Scientists today remain engaged in the age-old search for extraterrestrial life, hoping that modern technologies will help them detect and possibly communicate with whatever they find.
Just this week, NASA beamed the Beatles song "Across the Universe" into space. The radio signals will take more than 2 million years to reach our nearest galaxy, Andromedea.
"I don't think the human race has a future unless we go into space. We need to expand our horizons beyond planet Earth," says legendary astronomist and physicist Stephen Hawking.
But don't look to Hollywood's versions in such movies as "Alien" or "ET" to recognize extraterrestrial life, astrophysicist and author of "Death by Black Hole," Neil DeGrasse Tyson warns.
"They've got two legs, arms, fingers, maybe three fingers, not five. They have faces. We have other life forms on Earth with whom we have DNA in common that look less like humans than Hollywood aliens do!" he said.
Tyson, who serves as director of the Hayden Planetarium at the Rose Space Center in New York City, says there's more variety among our DNA cousins on Earth, e.g., a jellyfish, a horse, a yeast cell or an oak tree.
"I think the best alien ever, ever, ever, ever was the Blob. Didn't look like anything here on Earth, did it? It was creepy and scary. And it was clearly alive," Tyson said.
Listening, Waiting, Hoping
Scientists are listening every day for signals from another galaxy.
Recently, in Australia, they got excited picking up an odd radio pulse they couldn't explain, at frequencies the human ear can't hear.
"We don't know what this mysterious radio pulse is. I doubt that's extraterrestrial. I think it's more likely a natural phenomenon," explained Dan Werthimer, a physicist at the University of California at Berkeley.
Scientists have asked millions of amateur researchers around the world to get involved by downloading a program that allows personal computers to process data from the skies.
"Everybody gets a different part of the sky to analyze. … It shows you the most interesting signal that it's found so far," Werthimer said.
Though scientific consensus remains that life on Earth is the earliest living form, many expect that bacteria found in space could be the remnants of life that started on Mars.
"We have good evidence that Mars was wet and fertile before Earth was wet and fertile. We also know that certain strains of bacteria can survive long periods of time without water," Tyson said.
"It is possible that life may have formed on Mars before Earth, gotten thrust into space with bacteria stowing away in the nooks and crannies of these castaway rocks. One of those may have then landed on Earth, thereby seeding the formation of life on earth. That is entirely possible," he said.
No End to Search
If intelligent life existed somewhere else in the universe right now, it would still take tens of thousands of years before we might know about it. That is because it takes light roughly 70,000 years to reach Earth from the next nearest star.
As Stephen Hawking once joked, "There can't be any near us; we would have seen their television programs."
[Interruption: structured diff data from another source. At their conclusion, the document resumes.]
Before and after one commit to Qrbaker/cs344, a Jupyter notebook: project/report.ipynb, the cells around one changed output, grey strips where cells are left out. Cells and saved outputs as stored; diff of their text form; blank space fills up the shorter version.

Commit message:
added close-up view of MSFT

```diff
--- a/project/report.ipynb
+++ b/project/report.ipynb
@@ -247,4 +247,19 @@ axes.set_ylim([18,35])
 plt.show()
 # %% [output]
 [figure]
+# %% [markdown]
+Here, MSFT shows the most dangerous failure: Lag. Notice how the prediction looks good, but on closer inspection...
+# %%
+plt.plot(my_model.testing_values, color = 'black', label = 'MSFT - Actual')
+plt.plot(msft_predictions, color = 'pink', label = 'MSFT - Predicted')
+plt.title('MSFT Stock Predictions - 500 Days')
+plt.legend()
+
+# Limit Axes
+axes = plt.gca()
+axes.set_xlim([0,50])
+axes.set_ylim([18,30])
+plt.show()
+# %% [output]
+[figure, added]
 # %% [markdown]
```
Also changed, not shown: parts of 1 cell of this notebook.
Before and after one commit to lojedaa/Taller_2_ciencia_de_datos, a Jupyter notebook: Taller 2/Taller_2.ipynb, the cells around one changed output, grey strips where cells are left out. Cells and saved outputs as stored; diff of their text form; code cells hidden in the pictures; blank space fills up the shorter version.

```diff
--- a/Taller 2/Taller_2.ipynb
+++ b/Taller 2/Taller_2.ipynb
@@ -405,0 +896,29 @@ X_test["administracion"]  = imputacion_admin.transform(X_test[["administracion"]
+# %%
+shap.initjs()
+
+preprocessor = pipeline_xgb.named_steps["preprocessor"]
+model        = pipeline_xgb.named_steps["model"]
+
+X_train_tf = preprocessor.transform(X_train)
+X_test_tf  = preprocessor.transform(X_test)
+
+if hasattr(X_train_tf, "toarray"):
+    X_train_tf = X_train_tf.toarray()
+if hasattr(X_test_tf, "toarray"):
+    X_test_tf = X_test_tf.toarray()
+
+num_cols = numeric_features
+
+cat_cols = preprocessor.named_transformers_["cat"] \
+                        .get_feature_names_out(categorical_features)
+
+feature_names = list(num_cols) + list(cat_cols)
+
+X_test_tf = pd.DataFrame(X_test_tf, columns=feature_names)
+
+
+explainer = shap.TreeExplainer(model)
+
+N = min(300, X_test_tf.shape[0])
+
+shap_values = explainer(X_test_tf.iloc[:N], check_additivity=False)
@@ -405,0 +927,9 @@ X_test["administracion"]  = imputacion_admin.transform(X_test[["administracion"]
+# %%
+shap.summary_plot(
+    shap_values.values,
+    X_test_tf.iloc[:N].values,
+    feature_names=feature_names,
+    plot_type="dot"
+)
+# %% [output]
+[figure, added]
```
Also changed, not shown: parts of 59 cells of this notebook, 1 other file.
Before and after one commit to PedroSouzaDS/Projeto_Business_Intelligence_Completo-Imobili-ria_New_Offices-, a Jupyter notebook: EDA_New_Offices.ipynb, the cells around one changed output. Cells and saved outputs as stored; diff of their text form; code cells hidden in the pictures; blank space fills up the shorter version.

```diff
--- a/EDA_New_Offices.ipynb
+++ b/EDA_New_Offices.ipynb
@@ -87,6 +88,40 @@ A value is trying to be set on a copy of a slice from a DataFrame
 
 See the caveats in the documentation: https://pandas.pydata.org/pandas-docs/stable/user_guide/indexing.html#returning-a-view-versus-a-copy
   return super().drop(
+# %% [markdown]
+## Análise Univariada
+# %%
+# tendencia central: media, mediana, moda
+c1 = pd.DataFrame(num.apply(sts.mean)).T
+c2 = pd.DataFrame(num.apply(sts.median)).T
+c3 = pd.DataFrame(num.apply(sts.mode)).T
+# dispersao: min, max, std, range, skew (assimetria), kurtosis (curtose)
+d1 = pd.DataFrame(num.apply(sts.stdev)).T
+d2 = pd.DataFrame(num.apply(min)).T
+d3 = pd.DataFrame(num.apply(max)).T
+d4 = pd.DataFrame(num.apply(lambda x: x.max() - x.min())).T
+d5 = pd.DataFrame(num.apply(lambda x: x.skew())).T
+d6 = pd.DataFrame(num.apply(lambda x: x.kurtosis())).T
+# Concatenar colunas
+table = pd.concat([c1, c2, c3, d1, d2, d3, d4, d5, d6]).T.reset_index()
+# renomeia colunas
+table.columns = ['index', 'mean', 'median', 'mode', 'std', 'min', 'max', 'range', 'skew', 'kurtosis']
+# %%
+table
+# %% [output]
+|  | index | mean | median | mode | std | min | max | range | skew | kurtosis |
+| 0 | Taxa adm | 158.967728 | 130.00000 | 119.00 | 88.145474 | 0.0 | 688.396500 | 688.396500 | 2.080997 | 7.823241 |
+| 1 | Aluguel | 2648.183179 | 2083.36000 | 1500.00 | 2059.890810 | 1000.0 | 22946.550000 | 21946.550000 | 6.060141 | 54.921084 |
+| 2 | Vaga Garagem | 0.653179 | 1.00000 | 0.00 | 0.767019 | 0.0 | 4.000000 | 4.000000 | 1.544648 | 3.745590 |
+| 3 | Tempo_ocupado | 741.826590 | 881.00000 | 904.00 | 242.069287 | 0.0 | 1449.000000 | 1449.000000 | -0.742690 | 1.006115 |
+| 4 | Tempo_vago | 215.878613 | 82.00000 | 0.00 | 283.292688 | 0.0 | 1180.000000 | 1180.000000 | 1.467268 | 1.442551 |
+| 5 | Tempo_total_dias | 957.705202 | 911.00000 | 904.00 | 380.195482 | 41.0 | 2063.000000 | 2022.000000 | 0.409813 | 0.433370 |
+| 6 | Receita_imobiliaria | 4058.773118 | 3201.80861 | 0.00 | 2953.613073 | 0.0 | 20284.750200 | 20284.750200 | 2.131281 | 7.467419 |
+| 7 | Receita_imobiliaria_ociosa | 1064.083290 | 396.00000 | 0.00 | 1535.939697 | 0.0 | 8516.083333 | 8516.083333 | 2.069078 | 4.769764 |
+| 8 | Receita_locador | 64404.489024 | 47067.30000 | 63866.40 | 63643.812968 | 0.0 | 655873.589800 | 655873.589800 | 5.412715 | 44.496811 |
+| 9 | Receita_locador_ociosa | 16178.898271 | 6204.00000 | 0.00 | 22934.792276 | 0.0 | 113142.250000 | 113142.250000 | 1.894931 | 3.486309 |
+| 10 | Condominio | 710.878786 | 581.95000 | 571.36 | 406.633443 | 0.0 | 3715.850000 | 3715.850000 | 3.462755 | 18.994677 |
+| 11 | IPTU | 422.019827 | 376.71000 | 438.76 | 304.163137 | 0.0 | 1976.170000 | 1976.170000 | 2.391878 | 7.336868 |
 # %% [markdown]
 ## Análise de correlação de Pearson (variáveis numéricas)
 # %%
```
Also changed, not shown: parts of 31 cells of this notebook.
Despite the enormity of the challenge, scientists and amateurs' curiosity is undiminished, and their search will continue.
"It's actually profound either way. If we find out that the universe is teeming with life and other civilizations, and we can learn about them, that would be spectacular; maybe it's like the archaeology of our future," Tyson said. "If we found out that we're all alone, that is also profound. It means life is extremely precious, and we better take care of life on this planet."
Looking up and wondering about our place in the universe, and how it all began, is an ancient and constant preoccupation of mankind. Tyson, who has devoted his life to that search, says, "It may be fundamental to what it is to be alive. To what it is to be human."